The electrochemical degradation of a material, usually a metal, due to reactions with its environment or applied reagents. Corrosion may affect the color, texture, or form of the object. Corrosion is accelerated by the presence of acids, bases, halogen salts, as well as oxygen and moisture. Contact of two metals of differing electrochemical potentials can result in Galvanic corrosion. Copper, Nickel, Chromium, and Zinc are some of the more corrosion resistant metals and are often used as protective coatings for other metals.
Examples are corrosion are:
- Iron reacts with water and oxygen to form rust.
- Aluminum quickly oxidizes to form a protective oxide layer.
- Glass dissolves in alkaline solutions.
- Concrete is softened by sulfate solutions.
- Copper produces a stable patina in moist air.
Materials that minimize corrosion include:
- Corrosion inhibitor: a liquid or solid corrosion resistant layer coated onto the susceptible surface (painting, plating, anodizing, etc.)
- Vapor phase corrosion inhibitor: a gas that provides a corrosion resistant layer on the susceptible surface
- Scavenger: a sorbent that removes pollutants and/or moisture and oxygen from the air
- Desiccant: a hygroscopic sorbent that removes moisture from the air
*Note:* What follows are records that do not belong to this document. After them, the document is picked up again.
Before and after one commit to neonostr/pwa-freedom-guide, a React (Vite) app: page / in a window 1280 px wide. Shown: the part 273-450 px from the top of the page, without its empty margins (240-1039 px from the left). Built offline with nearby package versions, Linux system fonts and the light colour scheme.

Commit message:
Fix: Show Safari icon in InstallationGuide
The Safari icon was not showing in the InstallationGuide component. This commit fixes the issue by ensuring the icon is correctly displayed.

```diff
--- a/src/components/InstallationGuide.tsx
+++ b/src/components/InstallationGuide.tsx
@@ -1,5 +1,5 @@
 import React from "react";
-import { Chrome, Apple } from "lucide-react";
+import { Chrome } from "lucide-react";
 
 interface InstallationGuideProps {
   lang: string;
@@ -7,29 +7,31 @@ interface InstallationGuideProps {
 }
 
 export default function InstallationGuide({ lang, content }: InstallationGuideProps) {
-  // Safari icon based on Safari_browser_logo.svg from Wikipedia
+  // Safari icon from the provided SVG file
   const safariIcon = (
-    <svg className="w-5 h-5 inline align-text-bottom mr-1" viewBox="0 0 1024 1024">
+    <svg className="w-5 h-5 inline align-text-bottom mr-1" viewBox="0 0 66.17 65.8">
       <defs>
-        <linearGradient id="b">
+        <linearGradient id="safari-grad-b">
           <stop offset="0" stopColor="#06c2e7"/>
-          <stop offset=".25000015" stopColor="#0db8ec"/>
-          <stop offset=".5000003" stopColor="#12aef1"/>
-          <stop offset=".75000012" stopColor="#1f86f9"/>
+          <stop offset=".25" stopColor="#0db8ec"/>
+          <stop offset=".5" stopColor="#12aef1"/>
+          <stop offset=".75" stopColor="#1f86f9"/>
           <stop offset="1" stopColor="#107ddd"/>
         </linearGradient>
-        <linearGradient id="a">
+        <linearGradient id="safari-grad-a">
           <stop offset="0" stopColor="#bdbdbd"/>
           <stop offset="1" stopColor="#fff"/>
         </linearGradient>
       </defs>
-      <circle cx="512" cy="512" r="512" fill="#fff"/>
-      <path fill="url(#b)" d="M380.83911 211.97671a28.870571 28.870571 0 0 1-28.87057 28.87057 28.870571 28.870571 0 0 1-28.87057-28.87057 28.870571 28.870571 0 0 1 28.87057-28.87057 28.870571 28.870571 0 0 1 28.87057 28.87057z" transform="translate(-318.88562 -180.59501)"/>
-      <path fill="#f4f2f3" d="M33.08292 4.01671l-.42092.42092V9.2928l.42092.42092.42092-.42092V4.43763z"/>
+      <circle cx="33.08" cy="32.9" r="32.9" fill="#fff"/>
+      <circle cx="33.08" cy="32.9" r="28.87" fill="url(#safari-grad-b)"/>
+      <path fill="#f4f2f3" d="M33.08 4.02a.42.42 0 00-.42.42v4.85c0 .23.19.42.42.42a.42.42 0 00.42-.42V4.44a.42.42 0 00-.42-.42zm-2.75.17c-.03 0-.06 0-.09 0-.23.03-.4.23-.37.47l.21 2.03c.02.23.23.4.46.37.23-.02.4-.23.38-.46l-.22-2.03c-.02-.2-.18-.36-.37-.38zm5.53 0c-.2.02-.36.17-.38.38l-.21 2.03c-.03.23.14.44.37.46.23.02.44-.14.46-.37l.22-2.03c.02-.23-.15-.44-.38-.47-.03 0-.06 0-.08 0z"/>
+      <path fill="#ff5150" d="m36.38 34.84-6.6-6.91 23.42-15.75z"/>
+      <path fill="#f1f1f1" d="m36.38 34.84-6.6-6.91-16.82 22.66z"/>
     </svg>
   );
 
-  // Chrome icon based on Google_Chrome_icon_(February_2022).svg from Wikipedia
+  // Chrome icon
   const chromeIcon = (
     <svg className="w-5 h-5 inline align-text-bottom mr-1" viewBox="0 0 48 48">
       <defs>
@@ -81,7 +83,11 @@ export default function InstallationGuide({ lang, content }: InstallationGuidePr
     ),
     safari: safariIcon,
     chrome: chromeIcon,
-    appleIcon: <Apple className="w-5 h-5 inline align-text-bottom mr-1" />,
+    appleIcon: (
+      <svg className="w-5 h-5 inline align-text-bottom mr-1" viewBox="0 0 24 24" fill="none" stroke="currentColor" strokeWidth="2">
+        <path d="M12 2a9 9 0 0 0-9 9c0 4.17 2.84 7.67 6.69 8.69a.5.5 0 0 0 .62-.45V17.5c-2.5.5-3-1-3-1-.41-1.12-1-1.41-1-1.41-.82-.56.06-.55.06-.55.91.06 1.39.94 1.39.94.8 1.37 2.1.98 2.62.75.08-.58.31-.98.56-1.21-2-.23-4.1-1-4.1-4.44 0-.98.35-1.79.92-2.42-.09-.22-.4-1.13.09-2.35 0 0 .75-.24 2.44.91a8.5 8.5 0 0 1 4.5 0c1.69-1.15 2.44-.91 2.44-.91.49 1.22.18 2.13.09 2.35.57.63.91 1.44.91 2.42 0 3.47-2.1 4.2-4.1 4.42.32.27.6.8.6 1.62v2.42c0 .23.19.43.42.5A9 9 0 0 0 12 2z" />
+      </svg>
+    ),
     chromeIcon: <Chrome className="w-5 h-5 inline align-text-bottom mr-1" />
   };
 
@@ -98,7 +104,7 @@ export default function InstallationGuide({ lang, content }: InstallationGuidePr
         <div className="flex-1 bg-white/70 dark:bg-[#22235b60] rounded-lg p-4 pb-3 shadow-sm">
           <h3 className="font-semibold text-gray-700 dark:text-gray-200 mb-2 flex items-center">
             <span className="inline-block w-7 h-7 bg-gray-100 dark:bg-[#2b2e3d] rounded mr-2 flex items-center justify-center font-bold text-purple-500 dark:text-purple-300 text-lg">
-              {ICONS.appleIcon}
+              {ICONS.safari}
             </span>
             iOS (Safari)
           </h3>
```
Synonyms and Related Terms
patina; oxidation; tarnish; rust; degradation; corrosive material; zinc pest; pitting; fouling; black spots
Resources and Citations
- J.Waite, "Architectural Metals: Their Deterioration and Stabilization" in Preservation and Conservation: Principles and Practice, S.Timmons (ed.), Preservation Press, Washington DC, 1976, p. 213.
- Wikipedia: Corrosion Accessed July 2023
- Richard S. Lewis, Hawley's Condensed Chemical Dictionary, Van Nostrand Reinhold, New York, 10th ed., 1993
- G.S.Brady, Materials Handbook, McGraw-Hill Book Co., New York, 1971 Comment: p. 290
- Ralph Mayer, A Dictionary of Art Terms and Techniques, Harper and Row Publishers, New York, 1969 (also 1945 printing)
- Dictionary of Building Preservation, Ward Bucher, ed., John Wiley & Sons, Inc., New York City, 1996
- Random House, Webster's Encyclopedic Unabridged Dictionary of the English Language, Grammercy Book, New York, 1997
- The American Heritage Dictionary or Encarta, via Microsoft Bookshelf 98, Microsoft Corp., 1998
- Art and Architecture Thesaurus Online, https://www.getty.edu/research/tools/vocabulary/aat/, J. Paul Getty Trust, Los Angeles, 2000